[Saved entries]
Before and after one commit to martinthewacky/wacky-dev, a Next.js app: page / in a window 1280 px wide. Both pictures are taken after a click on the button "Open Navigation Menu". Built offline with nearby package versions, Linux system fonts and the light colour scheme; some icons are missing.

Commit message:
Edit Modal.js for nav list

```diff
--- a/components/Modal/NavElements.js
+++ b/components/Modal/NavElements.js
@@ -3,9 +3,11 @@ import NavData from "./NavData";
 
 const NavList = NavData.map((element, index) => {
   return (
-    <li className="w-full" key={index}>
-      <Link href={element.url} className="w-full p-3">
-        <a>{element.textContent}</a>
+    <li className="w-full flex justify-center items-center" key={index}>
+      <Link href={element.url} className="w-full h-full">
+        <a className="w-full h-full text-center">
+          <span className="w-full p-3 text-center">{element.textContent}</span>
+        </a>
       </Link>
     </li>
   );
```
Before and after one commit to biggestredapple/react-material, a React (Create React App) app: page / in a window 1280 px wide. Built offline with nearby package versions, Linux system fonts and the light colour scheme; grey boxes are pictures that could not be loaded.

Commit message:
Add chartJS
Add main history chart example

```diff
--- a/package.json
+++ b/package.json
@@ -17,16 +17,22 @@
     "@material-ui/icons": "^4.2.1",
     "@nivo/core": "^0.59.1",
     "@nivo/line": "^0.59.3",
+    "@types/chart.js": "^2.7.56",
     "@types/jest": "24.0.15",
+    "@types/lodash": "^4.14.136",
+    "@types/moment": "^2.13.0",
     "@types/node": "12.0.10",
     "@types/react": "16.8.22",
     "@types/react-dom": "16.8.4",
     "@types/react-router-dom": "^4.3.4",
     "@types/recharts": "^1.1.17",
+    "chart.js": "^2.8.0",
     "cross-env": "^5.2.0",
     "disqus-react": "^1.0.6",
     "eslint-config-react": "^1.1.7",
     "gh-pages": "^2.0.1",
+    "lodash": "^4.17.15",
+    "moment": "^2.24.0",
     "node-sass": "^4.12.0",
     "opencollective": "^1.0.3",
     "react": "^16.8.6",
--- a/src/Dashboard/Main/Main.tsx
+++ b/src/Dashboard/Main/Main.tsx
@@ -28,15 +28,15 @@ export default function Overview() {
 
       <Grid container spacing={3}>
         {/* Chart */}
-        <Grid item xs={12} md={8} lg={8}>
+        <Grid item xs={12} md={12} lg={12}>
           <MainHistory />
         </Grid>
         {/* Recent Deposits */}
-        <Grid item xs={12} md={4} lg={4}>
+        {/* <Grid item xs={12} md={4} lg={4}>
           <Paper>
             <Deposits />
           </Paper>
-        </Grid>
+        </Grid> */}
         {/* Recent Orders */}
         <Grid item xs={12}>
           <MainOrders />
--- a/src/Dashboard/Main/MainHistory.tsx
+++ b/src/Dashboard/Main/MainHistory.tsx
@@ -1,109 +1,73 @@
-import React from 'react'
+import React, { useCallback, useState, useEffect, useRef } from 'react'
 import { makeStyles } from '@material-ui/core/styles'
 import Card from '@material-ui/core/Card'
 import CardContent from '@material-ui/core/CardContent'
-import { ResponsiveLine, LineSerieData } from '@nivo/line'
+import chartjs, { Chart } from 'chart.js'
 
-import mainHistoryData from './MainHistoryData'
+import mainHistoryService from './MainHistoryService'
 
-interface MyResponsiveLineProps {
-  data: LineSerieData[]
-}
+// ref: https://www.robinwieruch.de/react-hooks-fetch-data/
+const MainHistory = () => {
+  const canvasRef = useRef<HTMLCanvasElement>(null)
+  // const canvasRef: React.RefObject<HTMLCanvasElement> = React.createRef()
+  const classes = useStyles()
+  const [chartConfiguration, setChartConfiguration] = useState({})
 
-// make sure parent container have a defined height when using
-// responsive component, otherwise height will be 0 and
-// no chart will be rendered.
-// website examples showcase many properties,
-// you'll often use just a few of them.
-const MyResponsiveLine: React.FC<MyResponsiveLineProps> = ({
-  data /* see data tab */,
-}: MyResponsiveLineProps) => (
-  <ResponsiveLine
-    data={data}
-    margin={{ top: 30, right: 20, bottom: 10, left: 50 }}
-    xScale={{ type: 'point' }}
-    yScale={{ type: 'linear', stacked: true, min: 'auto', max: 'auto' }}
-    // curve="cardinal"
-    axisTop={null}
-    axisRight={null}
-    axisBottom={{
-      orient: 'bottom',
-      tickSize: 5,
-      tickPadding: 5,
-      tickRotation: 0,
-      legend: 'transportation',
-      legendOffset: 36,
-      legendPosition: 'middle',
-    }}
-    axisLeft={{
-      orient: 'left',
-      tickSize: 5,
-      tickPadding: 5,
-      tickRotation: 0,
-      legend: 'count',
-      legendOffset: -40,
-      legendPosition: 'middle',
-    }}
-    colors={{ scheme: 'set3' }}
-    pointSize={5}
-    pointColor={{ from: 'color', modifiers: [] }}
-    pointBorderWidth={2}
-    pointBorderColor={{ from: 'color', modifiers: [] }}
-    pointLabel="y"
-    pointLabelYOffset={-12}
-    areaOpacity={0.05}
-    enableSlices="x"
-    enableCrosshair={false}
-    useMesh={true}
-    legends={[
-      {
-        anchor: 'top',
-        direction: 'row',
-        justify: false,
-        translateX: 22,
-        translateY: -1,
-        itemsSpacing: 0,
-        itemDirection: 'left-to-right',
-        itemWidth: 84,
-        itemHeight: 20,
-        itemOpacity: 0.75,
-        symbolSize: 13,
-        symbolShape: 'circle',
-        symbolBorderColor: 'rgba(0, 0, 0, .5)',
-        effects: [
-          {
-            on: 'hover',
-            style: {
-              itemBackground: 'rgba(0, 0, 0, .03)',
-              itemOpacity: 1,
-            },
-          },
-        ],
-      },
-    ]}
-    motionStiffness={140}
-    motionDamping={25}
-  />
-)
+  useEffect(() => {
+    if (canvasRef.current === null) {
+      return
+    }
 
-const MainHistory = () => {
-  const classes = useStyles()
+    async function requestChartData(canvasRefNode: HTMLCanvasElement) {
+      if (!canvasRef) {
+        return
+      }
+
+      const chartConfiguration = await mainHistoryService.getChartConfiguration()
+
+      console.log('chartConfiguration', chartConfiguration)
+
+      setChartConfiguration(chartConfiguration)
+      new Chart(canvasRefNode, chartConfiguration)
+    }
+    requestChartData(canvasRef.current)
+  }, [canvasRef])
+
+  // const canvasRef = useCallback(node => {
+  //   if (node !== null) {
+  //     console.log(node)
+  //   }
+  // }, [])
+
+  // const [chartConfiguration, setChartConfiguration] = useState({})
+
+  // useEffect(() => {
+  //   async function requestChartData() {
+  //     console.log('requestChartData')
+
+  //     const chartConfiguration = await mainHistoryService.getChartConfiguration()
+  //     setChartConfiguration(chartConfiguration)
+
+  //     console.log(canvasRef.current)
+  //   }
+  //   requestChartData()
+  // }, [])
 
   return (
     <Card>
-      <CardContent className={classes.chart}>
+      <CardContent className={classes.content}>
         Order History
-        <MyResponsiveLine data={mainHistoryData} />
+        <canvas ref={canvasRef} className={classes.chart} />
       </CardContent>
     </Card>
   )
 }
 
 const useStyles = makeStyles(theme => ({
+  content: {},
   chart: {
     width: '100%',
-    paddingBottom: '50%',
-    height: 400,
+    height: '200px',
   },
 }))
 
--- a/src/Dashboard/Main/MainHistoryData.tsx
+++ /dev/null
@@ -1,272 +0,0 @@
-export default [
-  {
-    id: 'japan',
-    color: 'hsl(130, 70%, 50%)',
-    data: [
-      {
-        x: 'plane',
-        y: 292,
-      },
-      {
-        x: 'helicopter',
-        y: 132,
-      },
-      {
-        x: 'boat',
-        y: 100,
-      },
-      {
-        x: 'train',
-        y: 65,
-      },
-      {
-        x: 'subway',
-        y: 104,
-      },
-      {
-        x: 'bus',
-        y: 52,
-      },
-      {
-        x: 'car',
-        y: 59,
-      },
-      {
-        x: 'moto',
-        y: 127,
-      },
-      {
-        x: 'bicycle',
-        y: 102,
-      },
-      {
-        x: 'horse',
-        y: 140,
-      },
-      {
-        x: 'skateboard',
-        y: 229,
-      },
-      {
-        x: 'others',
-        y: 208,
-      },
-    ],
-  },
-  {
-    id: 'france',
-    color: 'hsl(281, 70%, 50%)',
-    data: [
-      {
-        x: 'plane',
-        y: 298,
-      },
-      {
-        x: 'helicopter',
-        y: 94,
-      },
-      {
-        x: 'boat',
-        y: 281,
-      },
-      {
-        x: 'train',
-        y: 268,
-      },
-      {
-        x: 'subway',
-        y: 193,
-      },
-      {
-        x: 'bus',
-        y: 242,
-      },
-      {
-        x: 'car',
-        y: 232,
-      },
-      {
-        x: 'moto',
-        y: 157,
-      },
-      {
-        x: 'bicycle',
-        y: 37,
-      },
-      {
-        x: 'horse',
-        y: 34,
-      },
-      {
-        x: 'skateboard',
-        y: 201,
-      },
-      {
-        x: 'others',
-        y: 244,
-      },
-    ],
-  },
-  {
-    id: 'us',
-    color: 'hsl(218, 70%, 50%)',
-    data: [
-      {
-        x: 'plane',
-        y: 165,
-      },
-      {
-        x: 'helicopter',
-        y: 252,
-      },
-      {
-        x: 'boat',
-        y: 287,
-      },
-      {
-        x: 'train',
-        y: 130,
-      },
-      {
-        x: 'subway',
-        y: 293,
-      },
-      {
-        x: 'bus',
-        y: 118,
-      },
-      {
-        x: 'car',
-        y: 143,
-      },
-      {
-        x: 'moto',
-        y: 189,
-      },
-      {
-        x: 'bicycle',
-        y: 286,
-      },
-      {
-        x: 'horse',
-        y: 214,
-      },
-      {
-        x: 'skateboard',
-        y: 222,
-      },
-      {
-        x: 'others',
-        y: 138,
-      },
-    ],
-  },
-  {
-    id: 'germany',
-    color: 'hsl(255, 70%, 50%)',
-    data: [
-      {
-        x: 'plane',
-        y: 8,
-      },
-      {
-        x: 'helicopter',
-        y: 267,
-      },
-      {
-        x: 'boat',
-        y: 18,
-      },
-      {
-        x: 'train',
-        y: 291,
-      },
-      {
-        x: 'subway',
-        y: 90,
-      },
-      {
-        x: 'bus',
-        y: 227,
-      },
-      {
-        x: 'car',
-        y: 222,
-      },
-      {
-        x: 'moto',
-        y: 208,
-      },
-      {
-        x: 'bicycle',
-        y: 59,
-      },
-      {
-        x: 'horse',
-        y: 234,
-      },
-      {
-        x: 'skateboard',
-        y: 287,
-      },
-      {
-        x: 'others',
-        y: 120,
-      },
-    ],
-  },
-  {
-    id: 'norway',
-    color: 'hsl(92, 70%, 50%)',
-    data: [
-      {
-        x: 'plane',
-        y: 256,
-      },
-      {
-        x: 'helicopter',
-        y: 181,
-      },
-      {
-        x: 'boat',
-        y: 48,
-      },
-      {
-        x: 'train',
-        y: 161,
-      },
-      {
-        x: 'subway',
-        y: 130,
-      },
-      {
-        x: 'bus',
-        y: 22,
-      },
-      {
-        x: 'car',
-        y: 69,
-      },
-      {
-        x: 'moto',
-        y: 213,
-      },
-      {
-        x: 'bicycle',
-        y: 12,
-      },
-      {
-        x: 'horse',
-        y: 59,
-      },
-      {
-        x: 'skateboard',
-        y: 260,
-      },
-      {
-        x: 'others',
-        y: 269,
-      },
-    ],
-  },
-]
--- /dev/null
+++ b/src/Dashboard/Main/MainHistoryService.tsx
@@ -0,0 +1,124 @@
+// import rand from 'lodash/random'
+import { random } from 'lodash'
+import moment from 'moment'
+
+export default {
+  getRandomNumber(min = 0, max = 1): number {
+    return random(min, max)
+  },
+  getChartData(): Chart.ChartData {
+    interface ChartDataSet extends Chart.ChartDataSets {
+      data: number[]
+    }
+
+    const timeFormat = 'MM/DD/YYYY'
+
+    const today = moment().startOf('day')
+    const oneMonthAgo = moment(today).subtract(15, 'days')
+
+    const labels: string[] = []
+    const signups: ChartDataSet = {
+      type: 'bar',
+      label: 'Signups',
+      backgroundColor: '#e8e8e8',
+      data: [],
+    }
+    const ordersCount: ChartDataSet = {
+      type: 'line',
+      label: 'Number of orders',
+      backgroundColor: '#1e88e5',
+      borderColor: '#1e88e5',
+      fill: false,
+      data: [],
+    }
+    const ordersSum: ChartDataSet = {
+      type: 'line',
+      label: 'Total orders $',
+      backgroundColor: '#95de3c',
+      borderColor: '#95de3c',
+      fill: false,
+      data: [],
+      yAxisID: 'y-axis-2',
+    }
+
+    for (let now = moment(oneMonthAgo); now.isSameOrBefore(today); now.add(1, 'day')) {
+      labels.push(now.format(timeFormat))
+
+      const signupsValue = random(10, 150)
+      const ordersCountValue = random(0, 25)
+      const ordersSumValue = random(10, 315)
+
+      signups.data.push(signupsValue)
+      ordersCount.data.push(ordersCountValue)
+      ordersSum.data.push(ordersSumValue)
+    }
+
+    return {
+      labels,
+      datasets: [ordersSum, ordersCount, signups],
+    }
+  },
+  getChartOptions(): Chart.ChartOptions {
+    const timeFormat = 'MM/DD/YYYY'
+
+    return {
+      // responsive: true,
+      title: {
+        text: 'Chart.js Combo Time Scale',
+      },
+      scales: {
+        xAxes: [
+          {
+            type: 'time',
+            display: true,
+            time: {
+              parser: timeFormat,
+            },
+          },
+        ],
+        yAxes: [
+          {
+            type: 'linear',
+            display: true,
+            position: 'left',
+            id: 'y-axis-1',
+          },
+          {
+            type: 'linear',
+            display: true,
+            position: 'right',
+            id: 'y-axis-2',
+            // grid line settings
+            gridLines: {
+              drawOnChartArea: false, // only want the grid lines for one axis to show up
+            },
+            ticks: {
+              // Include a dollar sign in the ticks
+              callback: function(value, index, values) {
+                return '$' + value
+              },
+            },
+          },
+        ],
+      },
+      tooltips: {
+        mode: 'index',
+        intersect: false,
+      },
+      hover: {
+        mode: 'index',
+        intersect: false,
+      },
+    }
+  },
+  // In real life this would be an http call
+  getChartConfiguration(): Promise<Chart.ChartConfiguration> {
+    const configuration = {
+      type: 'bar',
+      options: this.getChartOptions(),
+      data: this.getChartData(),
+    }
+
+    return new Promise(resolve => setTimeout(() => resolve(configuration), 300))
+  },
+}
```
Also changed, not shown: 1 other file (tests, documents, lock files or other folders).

▶ _EXERCISE PROMPT_
Wherever the string "requestChartData" appears in the records, copy the whole line.

▶ _SOLUTION TO THE EXERCISE_
+    async function requestChartData(canvasRefNode: HTMLCanvasElement) {
+    requestChartData(canvasRef.current)
+  //   async function requestChartData() {
+  //     console.log('requestChartData')
+  //   requestChartData()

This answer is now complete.